If every step you take with COPD is sluggish, put some pep in that step and fight fatigue. Pulmonologist Amy Attaway, MD, shares some tips.
Cleveland Clinic is a non-profit academic medical center. Advertising on our site helps support our mission. We do not endorse non-Cleveland Clinic products or services. Policy
Dr. Attaway explains: “Many people living with chronic obstructive pulmonary disease, or COPD, are in a hypermetabolic state. Your body feels like it’s spending all of its energy on breathing.”
It can feel like you’re using so much energy to breathe that you don’t have much left for physical activity.
“There are times when someone has COPD, but something else is causing the fatigue,” says Dr. Attaway. “And those conditions are often treatable, through a daily medication or using a breathing mask at night.”
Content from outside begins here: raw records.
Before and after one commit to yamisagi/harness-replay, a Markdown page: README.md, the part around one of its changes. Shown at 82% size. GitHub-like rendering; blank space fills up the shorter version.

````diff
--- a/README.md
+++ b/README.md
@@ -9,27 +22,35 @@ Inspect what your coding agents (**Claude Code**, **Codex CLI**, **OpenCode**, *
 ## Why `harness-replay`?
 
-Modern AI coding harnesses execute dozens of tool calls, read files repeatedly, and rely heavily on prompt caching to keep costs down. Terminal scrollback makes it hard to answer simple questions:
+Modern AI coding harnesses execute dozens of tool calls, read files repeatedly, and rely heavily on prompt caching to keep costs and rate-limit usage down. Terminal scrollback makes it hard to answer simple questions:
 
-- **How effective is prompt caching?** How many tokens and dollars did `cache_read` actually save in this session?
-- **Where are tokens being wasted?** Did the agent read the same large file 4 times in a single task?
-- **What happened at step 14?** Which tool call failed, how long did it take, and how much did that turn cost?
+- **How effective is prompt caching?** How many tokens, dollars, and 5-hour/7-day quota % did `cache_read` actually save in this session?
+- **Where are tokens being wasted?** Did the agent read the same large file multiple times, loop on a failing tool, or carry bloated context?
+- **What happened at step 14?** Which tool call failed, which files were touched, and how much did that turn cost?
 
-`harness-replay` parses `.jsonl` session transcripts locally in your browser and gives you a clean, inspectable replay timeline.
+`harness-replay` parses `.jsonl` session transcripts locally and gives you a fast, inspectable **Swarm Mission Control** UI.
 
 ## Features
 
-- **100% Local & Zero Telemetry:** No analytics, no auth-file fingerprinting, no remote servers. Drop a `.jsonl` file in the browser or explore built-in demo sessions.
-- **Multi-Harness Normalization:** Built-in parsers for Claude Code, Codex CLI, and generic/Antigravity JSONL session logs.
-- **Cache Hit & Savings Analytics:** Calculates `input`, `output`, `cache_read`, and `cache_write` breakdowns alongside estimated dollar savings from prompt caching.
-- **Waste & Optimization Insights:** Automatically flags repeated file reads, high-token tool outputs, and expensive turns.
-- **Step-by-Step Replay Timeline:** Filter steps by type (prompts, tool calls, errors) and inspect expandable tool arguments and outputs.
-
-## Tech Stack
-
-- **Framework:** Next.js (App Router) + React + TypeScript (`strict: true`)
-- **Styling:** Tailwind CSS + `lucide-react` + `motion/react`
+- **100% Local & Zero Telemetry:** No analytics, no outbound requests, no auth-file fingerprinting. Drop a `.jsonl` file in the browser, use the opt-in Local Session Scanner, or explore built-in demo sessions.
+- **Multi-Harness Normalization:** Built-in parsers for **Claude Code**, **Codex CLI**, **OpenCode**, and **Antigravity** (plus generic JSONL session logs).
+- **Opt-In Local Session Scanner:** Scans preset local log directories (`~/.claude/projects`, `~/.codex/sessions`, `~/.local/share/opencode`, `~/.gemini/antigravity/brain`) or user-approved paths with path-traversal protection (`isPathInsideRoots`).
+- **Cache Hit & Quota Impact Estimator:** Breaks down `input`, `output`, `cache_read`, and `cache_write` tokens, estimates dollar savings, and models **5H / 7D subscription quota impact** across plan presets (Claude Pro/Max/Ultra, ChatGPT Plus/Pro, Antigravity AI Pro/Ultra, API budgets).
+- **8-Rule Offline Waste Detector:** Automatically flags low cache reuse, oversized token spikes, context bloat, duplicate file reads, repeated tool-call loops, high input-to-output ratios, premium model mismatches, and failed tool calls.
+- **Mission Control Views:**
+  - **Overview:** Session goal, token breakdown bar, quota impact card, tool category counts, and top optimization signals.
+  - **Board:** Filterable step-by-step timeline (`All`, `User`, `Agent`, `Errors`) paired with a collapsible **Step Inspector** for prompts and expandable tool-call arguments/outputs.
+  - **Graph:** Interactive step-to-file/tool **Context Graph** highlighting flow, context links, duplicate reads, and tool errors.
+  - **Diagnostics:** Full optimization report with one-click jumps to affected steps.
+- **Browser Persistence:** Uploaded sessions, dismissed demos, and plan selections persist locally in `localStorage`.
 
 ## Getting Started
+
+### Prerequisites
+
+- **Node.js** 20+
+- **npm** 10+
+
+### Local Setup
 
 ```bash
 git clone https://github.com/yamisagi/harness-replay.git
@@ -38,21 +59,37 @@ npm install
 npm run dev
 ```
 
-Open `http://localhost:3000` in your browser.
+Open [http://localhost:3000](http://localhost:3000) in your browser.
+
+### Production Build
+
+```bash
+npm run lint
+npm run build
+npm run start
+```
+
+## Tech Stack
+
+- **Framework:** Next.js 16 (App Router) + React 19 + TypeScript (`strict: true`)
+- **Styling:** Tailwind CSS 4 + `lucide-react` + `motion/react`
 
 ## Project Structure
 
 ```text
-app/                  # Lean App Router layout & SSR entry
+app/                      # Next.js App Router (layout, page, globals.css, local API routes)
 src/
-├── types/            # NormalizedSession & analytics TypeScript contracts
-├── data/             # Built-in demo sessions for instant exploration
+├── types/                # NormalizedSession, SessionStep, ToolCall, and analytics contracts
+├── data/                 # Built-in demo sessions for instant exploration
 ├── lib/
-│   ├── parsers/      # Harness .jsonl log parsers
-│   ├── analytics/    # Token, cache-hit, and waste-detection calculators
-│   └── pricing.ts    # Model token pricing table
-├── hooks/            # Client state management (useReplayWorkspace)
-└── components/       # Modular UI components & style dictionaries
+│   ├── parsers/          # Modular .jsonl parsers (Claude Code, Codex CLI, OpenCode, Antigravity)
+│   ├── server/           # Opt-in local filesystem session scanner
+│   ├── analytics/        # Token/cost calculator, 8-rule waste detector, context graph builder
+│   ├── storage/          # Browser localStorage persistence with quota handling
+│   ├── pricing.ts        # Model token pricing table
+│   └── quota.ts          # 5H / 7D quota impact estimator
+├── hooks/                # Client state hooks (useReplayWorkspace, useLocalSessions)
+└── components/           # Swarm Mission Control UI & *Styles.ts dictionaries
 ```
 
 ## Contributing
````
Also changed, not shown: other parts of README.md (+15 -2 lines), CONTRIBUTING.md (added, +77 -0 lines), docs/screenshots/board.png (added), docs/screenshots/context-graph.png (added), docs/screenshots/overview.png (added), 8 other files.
Non-COPD causes of fatigue may include:
“A COPD diagnosis may make activities harder, so put a plan in place,” says Dr. Attaway. “Whether you’re heading off for a Disney vacation or just on a walk, set realistic expectations about what you can accomplish.”
Try these strategies:
To promote overall wellness, try eating:
You may need extra support figuring out which foods will give you the most bang for your buck when it comes to energy. Ask your provider for a referral to a dietitian who can help you make a nutrition plan that works.
“COPD can promote a sedentary lifestyle, but that creates a bad cycle because the less active you are the more likely you can get muscle loss in the rest of your body,” says Dr. Attaway.
“Plus, lack of exercise may lead to weight gain. The additional weight can push on the diaphragm, making it harder to move air and contribute to shortness of breath.”
Dr. Attaway says it’s vital to start a home exercise program (after clearing it with your doctor). Set these goals:
Regular breaks help conserve energy. If you have fatigue, take a nap for an hour or two in the afternoon.
“Just remember, a one-hour nap can easily turn into four,” says Dr. Attaway. “You want to stay active, so set a timer to keep yourself from snoozing the day away.”
You may need pulmonary rehab if you have:
Pulmonary rehabilitation has two phases:
“During pulmonary rehab, you learn how planning, nutrition, exercise and other strategies can help you beat COPD fatigue,” says Dr. Attaway. “Plus, you interact with others who have similar health issues. The social aspect is great as well.”